* **EXERCISE DETAILS**:
Provide only the number of lines below in which the string "mutmut" occurs.

* **LISTED ENTRIES**:

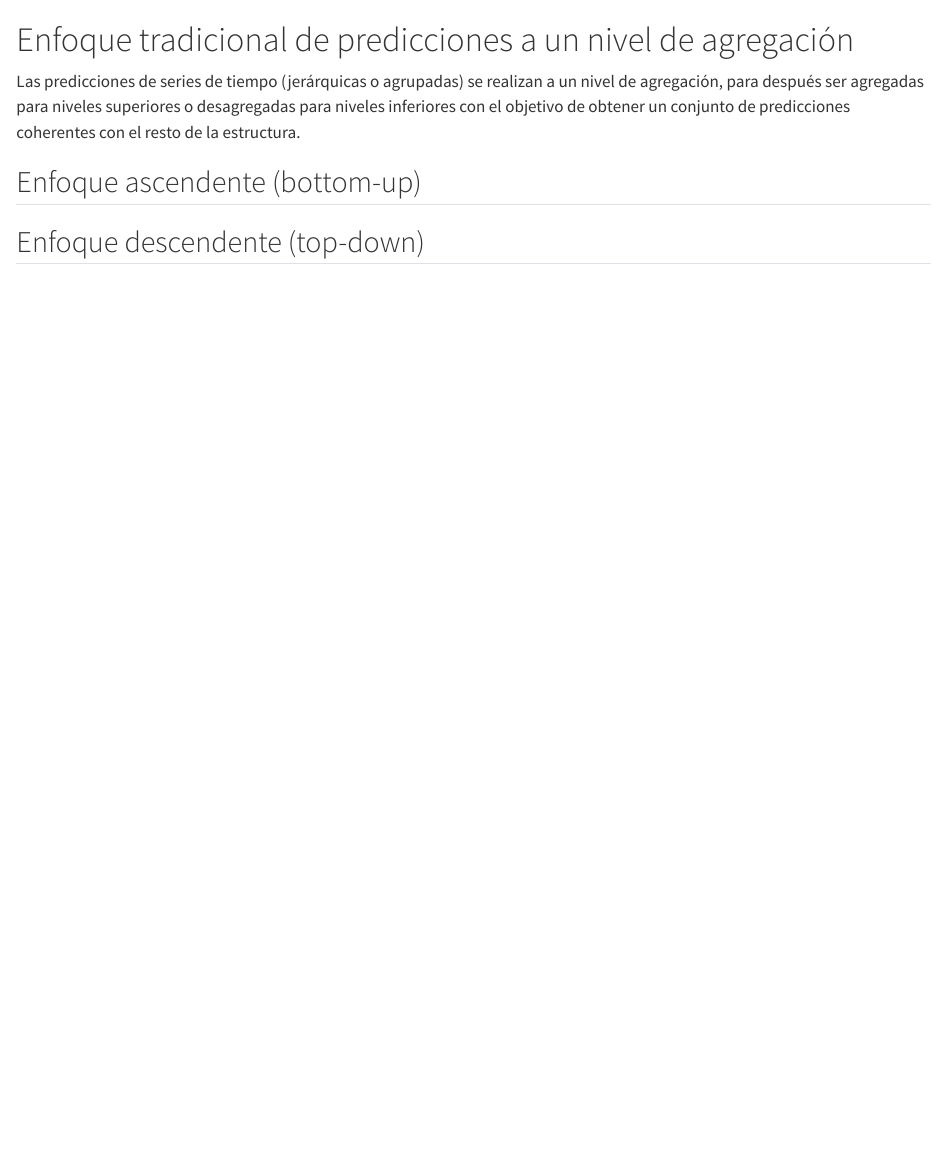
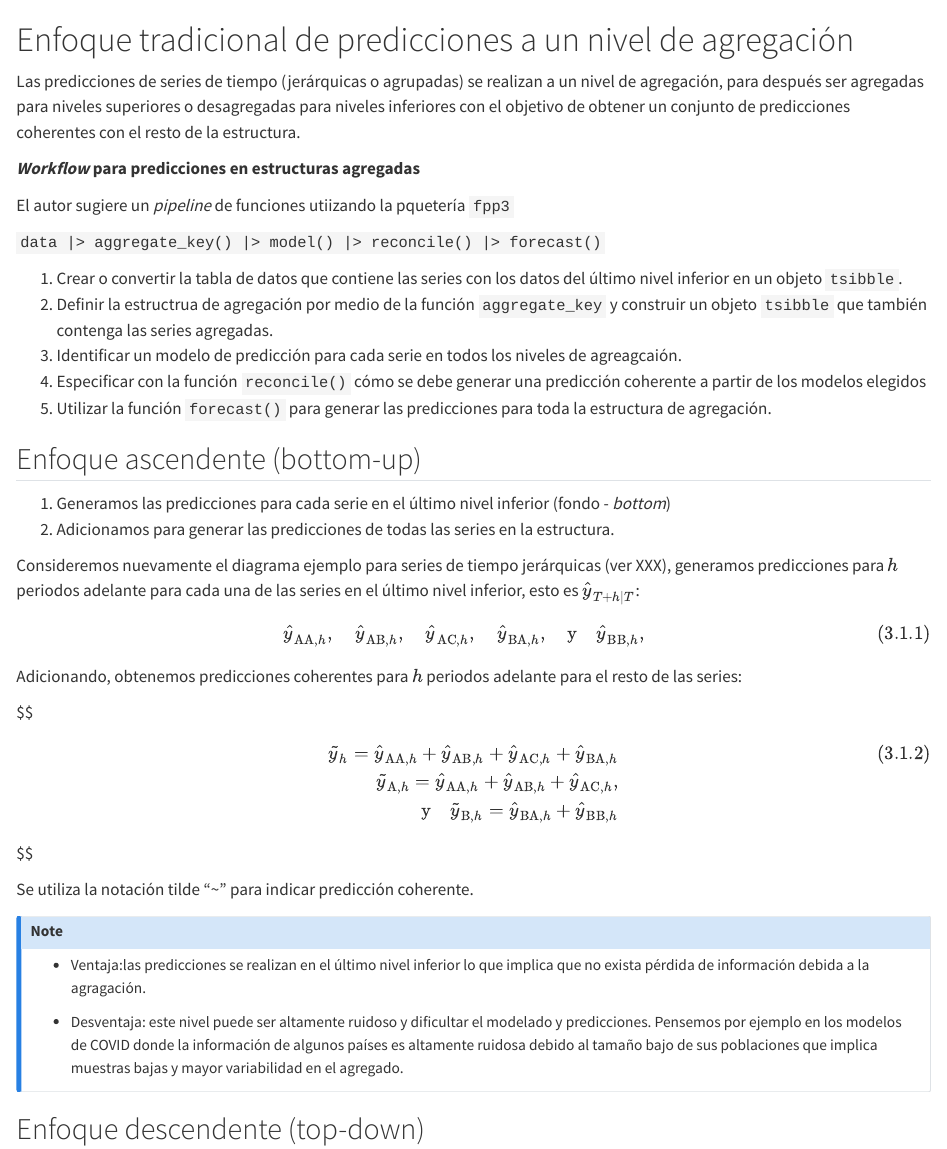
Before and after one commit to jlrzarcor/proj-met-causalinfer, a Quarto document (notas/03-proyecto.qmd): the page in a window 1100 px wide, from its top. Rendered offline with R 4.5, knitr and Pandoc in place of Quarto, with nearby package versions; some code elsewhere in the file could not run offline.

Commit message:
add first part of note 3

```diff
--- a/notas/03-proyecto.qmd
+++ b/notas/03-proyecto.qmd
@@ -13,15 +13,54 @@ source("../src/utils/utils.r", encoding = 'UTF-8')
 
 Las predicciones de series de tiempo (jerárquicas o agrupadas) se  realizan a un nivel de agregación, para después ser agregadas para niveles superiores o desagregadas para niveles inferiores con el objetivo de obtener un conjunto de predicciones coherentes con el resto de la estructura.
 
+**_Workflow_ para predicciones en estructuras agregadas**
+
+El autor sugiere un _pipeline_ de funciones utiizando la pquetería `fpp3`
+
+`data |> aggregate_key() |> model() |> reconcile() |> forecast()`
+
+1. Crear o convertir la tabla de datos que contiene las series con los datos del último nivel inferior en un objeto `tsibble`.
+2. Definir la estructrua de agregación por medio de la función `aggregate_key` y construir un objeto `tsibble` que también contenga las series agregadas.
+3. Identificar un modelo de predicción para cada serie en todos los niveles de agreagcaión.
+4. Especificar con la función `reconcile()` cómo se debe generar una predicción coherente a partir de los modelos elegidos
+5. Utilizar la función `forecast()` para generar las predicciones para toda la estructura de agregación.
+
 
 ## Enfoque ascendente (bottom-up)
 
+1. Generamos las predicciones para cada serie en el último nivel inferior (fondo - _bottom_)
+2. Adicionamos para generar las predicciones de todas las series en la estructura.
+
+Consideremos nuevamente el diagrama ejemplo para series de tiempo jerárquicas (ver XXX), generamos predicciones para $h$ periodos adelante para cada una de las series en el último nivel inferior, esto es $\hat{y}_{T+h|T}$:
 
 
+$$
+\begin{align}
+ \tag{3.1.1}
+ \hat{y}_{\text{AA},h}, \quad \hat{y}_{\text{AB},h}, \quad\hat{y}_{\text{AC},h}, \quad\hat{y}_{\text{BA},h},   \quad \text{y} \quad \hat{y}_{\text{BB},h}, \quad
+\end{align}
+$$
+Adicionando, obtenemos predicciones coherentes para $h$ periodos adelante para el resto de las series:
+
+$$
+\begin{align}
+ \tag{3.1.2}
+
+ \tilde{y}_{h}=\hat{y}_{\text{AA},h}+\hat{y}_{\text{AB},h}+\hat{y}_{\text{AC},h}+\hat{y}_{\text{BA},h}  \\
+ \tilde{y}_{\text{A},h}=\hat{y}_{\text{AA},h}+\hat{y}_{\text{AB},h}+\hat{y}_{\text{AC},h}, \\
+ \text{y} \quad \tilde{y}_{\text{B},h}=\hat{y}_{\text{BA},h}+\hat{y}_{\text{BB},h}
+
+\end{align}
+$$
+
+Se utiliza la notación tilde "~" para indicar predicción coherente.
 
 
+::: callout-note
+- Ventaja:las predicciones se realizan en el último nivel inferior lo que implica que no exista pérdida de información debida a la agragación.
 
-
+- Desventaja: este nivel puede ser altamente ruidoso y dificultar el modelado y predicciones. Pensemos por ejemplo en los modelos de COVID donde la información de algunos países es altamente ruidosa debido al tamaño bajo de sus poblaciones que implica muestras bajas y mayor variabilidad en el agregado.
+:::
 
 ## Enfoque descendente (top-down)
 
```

---

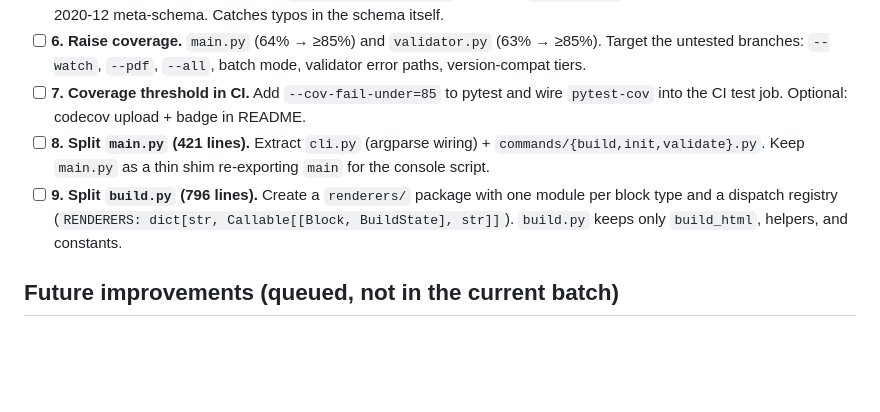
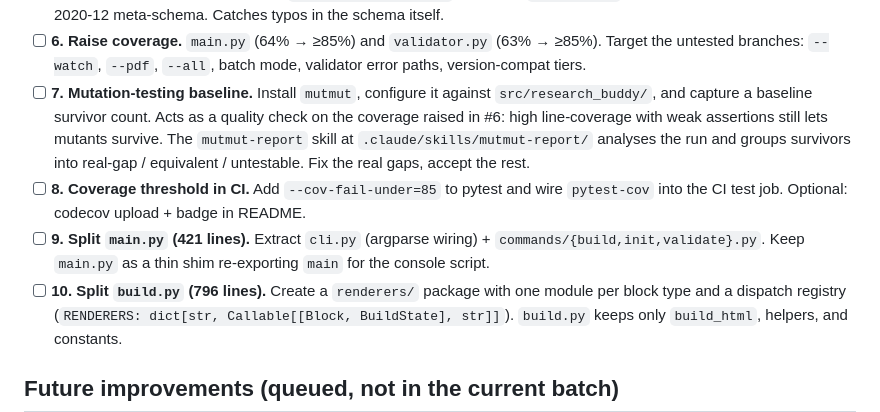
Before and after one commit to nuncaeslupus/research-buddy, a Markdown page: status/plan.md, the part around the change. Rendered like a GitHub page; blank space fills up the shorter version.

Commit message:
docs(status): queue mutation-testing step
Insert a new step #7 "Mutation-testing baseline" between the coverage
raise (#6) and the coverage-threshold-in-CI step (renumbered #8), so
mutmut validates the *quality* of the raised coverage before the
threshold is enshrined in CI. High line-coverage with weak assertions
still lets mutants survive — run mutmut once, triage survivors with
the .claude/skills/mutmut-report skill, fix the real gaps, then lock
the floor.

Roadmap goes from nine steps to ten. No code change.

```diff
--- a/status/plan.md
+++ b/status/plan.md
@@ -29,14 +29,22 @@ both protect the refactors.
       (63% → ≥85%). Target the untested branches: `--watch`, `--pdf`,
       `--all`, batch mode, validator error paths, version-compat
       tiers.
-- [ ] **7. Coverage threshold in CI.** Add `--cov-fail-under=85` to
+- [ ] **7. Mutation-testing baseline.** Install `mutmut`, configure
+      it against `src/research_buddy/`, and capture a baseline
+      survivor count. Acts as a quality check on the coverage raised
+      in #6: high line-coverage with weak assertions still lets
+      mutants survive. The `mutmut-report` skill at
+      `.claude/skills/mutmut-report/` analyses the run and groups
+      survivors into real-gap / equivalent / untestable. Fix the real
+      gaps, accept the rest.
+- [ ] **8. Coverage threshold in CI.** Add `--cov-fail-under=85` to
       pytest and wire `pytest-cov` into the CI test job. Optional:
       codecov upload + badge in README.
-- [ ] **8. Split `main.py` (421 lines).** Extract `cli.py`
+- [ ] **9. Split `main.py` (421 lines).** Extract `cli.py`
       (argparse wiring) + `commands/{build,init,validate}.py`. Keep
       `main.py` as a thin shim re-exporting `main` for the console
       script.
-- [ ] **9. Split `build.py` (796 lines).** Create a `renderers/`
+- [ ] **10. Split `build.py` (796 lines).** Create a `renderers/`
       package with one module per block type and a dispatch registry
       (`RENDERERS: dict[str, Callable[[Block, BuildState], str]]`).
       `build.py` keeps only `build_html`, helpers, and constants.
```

---

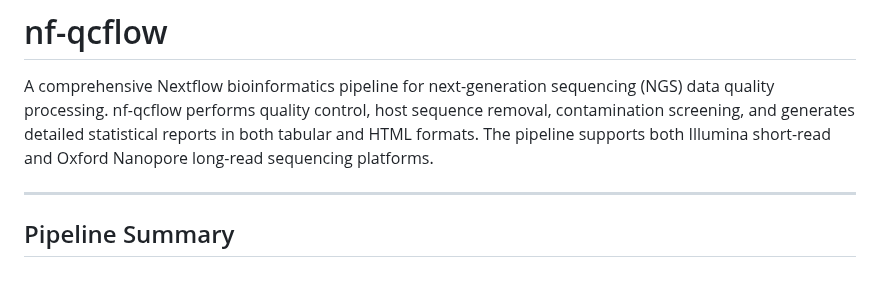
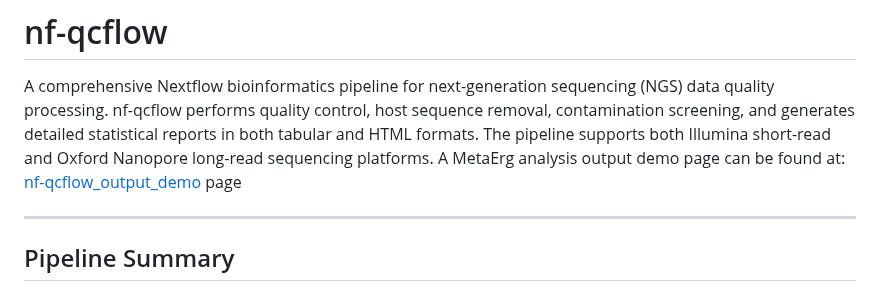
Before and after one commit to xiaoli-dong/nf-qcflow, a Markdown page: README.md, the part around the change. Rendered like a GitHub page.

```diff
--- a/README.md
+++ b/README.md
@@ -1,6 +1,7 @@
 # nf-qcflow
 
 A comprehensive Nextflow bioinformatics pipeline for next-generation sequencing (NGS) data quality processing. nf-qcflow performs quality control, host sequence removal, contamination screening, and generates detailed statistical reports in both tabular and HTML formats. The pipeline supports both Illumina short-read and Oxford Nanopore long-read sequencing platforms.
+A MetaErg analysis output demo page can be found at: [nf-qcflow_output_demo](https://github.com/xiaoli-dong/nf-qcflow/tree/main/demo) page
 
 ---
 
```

* **RESULT**:
6